What if I told you your tire tread defines more than just the traction and rolling resistance of your tires?
Tread patterns affect all kinds of performance criteria for your trucks, like traction and braking, tire removal mileage, fuel efficiency, maneuverability, noise, driver comfort, tire durability and resistance to stone retention and stone drilling.
This is why tire companies have tread pattern specialists on staff who know what patterns perform best in certain applications when starting a new design.
“A waste haul truck experiences a high amount of braking and acceleration, predominantly right-hand turns and a lot of debris that is hazardous to tires. On the other hand, a long-haul truck will experience higher speeds, a large amount of straight-line driving and a high expectation for fuel efficiency,” says Continental’s Marco Rabe, head of research and development for commercial vehicle tires in the Americas region. “Fully understanding the application and the range of conditions to which the tire will be exposed is critical to pattern development.”
Phil Mosier, Cooper Tire’s manager of commercial tire development, explains that when it comes to tread pattern development, Cooper’s engineers will first identify the type of truck, then the wheel position, then application, and finally the characteristics they want from the tire.
For example, Mosier says for long-haul trucking tires, Cooper tends to develop tires with a standard five-rib pattern with de-coupler rib on the shoulder for optimum performance in the rolling resistance category. For vocational applications, such as in construction, he says a deeper, four-rib tread design is a better choice to combat the high rate of scrubbing the tires will encounter due to constant starting and stopping, coupled with running in some off-road terrain.
“We look for the right balance to maximize fuel efficiency with performance,” he says. “Typically, tread patterns with fewer sipes, straight ribs and less tread depth will lower rolling resistance. Less tread depth keeps the tread from squirming under load, which is directionally better for rolling resistance.”
Long-haul fleet managers: Have you noticed your drive tires wearing faster than tires on steer and trailer axles? There’s a reason for that.
“A drive axle tire has, more often than not, a deeper tread depth than a steer or trailer axle tire,” says Triangle Tire USA’s Charles Luther. “Generally speaking, the more open the tread design, the quicker it will wear. Therefore, the drive axle tire will initially wear faster simply due to the instability of the blocks when new. As the blocks wear down, the miles per 32nd inch of rubber will increase as the blocks become more stable at lower tread depths.”
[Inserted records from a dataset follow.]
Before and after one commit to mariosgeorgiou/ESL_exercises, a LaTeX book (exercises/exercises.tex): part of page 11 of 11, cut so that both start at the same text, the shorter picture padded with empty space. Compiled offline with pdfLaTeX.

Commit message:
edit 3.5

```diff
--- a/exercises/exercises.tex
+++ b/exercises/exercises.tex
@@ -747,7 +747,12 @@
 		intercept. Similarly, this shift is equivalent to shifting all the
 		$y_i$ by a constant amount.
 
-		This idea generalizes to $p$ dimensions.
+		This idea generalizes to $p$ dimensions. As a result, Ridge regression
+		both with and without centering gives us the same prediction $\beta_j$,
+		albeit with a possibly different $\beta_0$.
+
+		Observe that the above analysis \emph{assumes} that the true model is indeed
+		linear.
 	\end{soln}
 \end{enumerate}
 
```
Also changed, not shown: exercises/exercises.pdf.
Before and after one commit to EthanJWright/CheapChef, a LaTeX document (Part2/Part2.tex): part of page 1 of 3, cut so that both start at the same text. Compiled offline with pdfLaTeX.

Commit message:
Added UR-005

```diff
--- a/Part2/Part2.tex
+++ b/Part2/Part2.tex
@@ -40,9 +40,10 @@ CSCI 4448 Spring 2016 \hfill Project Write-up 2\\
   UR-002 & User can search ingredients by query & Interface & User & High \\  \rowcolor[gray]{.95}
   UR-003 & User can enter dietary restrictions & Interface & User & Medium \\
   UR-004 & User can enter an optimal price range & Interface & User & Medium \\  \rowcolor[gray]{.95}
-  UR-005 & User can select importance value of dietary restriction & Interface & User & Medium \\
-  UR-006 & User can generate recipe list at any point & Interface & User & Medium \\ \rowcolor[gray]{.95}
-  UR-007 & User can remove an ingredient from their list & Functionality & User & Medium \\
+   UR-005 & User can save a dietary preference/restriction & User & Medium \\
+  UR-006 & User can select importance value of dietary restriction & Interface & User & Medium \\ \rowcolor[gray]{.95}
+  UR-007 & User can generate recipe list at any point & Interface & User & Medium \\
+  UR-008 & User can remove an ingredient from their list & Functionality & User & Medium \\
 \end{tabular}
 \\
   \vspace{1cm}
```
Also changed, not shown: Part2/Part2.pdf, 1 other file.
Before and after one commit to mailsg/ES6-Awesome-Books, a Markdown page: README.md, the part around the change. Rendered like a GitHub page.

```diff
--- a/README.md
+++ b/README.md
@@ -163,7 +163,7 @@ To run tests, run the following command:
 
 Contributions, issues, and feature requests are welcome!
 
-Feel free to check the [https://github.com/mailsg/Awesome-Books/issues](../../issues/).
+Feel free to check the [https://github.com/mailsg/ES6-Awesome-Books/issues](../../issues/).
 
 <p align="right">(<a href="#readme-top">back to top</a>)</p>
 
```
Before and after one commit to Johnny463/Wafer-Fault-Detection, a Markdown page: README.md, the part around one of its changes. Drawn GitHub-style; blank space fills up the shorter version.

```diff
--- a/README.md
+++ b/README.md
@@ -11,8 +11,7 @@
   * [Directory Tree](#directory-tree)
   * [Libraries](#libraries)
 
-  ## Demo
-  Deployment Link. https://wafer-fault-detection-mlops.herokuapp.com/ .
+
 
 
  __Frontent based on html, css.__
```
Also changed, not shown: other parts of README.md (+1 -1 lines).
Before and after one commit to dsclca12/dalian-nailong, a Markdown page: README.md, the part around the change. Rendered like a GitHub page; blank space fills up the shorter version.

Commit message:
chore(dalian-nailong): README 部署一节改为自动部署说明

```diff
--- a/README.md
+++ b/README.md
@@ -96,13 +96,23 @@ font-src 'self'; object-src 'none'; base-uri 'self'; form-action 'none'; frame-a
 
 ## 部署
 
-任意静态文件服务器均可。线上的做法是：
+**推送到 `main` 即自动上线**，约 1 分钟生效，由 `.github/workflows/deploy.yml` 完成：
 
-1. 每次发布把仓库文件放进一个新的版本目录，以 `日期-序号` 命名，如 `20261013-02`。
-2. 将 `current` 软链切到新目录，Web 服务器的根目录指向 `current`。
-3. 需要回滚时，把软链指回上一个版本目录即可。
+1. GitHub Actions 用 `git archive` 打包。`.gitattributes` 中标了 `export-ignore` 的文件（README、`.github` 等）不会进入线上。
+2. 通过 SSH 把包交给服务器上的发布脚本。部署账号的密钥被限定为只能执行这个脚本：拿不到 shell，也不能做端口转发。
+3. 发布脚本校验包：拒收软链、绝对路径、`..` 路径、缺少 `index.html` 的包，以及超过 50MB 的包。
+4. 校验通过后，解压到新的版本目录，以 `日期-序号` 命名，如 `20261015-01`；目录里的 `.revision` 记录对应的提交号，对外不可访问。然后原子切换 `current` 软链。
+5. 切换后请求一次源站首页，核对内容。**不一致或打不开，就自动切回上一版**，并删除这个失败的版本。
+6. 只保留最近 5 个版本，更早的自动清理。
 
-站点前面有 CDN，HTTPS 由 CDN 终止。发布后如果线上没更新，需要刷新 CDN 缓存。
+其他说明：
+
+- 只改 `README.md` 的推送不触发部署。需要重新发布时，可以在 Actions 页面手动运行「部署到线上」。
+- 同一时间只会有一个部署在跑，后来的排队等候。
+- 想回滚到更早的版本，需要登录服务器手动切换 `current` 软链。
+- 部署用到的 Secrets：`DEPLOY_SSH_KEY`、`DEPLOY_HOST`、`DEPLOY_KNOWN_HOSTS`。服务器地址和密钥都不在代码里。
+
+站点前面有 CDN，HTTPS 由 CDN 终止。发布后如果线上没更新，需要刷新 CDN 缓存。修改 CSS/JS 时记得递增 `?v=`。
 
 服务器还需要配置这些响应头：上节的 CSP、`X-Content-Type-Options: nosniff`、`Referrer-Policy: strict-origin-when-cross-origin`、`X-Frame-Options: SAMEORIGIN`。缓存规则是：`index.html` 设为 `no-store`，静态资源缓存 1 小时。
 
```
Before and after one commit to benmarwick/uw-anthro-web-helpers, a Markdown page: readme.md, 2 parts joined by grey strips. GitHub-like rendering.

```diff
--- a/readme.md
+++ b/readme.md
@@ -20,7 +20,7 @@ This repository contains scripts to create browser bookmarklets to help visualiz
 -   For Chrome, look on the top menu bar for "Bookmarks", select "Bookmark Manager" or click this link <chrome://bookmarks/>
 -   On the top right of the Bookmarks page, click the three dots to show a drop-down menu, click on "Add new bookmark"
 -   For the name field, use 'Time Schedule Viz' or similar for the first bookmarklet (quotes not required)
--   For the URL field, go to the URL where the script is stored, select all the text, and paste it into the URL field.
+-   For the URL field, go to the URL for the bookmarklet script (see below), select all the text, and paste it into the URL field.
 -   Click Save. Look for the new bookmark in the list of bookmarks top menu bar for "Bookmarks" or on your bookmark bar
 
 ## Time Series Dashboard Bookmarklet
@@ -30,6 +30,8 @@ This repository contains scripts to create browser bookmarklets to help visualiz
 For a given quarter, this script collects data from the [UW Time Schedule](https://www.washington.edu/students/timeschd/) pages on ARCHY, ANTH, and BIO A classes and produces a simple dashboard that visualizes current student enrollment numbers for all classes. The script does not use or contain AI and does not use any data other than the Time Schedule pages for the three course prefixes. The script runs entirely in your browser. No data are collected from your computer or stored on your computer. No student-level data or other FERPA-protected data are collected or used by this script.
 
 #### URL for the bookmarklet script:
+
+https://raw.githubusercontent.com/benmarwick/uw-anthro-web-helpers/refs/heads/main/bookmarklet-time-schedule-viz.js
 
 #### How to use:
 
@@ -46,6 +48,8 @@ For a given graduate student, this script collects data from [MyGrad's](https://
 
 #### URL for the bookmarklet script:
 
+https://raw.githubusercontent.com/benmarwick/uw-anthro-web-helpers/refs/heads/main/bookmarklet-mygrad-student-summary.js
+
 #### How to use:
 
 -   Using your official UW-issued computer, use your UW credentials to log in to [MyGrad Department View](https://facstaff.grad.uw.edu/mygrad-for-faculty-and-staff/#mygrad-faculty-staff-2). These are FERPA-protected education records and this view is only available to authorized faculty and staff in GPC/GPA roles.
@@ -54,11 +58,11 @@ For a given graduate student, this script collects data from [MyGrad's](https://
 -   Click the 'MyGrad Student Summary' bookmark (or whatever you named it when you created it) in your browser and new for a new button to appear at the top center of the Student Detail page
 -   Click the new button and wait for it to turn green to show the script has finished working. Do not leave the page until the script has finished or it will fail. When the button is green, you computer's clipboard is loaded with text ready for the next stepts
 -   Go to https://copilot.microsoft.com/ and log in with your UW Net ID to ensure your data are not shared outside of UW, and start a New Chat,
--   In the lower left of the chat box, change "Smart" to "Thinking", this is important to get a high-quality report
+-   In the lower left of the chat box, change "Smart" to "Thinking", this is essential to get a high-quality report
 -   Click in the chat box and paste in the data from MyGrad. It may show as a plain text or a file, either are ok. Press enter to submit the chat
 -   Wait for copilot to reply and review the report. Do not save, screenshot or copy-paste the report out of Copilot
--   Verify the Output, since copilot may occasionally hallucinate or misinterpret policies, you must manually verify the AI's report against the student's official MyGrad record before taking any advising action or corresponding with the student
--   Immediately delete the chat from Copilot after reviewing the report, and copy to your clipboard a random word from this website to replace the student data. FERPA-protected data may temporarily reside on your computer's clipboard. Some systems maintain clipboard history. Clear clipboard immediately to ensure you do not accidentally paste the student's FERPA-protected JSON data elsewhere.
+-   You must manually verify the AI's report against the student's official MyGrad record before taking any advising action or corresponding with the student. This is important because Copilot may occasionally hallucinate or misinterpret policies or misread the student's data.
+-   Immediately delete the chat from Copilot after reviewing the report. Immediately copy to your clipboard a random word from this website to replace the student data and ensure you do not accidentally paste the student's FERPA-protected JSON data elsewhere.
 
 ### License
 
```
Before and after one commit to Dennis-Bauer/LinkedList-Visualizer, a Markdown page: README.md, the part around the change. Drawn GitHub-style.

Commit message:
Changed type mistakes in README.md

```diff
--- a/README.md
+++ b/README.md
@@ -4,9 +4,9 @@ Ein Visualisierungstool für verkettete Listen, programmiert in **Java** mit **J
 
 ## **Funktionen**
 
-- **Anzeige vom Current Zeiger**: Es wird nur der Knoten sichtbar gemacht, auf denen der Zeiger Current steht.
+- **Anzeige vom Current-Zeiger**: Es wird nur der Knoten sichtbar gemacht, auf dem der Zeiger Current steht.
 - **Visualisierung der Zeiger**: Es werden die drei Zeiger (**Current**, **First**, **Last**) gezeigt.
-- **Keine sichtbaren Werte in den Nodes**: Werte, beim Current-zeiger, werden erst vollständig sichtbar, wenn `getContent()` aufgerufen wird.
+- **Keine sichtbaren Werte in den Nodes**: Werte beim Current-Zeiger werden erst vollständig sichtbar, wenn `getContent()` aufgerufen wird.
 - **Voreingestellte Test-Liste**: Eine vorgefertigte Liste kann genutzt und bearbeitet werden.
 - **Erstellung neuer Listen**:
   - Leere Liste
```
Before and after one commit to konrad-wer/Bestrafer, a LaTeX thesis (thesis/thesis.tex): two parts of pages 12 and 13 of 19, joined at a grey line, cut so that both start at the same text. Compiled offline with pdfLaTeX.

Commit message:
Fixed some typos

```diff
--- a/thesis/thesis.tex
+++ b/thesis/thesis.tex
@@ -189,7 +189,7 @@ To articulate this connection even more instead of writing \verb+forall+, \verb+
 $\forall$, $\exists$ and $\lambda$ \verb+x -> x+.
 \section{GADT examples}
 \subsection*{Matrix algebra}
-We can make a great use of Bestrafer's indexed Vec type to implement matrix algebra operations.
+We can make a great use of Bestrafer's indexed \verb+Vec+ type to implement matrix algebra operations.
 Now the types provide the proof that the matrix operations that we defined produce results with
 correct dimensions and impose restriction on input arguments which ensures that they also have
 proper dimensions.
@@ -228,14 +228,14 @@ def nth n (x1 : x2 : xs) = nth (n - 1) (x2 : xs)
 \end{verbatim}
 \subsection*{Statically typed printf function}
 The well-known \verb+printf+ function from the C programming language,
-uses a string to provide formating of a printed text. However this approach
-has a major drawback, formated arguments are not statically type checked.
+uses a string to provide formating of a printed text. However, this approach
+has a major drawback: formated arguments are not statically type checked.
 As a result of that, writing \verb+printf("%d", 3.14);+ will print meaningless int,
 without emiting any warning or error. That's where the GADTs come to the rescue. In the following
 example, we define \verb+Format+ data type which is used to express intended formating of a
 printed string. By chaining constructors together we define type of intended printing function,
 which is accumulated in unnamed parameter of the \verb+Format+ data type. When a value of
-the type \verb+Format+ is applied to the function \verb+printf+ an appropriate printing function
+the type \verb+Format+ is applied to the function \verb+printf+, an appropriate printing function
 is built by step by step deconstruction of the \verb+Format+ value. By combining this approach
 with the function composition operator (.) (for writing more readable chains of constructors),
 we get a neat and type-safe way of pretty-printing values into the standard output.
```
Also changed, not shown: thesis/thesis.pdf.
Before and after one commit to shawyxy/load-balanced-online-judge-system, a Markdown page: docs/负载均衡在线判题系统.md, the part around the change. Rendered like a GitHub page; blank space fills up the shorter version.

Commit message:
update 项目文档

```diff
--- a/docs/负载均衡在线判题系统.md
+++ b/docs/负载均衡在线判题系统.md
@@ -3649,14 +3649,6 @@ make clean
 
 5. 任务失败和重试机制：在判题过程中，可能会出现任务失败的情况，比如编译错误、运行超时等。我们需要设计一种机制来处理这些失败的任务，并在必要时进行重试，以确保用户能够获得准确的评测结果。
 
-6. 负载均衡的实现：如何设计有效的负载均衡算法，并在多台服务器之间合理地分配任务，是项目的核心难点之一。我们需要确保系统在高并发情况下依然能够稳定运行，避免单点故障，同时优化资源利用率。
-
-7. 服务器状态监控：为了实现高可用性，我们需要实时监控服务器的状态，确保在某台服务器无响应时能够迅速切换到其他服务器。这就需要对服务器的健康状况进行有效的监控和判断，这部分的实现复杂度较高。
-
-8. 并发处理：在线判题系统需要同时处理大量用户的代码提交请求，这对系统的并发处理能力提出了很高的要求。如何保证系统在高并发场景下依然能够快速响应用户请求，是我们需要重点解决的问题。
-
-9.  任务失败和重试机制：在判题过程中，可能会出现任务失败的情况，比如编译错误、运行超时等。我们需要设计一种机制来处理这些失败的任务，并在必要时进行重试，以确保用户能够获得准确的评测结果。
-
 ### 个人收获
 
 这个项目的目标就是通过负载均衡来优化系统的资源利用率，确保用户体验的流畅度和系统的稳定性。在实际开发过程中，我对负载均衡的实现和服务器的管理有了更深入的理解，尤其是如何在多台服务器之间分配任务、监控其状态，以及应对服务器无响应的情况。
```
“An open-shoulder design, coupled with deep tread will give the best overall traction performance,” adds Mosier, “A drive tire, in a long-haul application, is different from a steer or trailer tire since it’s designed to go straight, and have torque applied.”
Speaking of traction, you might be surprised to learn that a tire’s tread compound in many cases can have just as much, if not more, of an impact on traction as its tread pattern – more on that next month.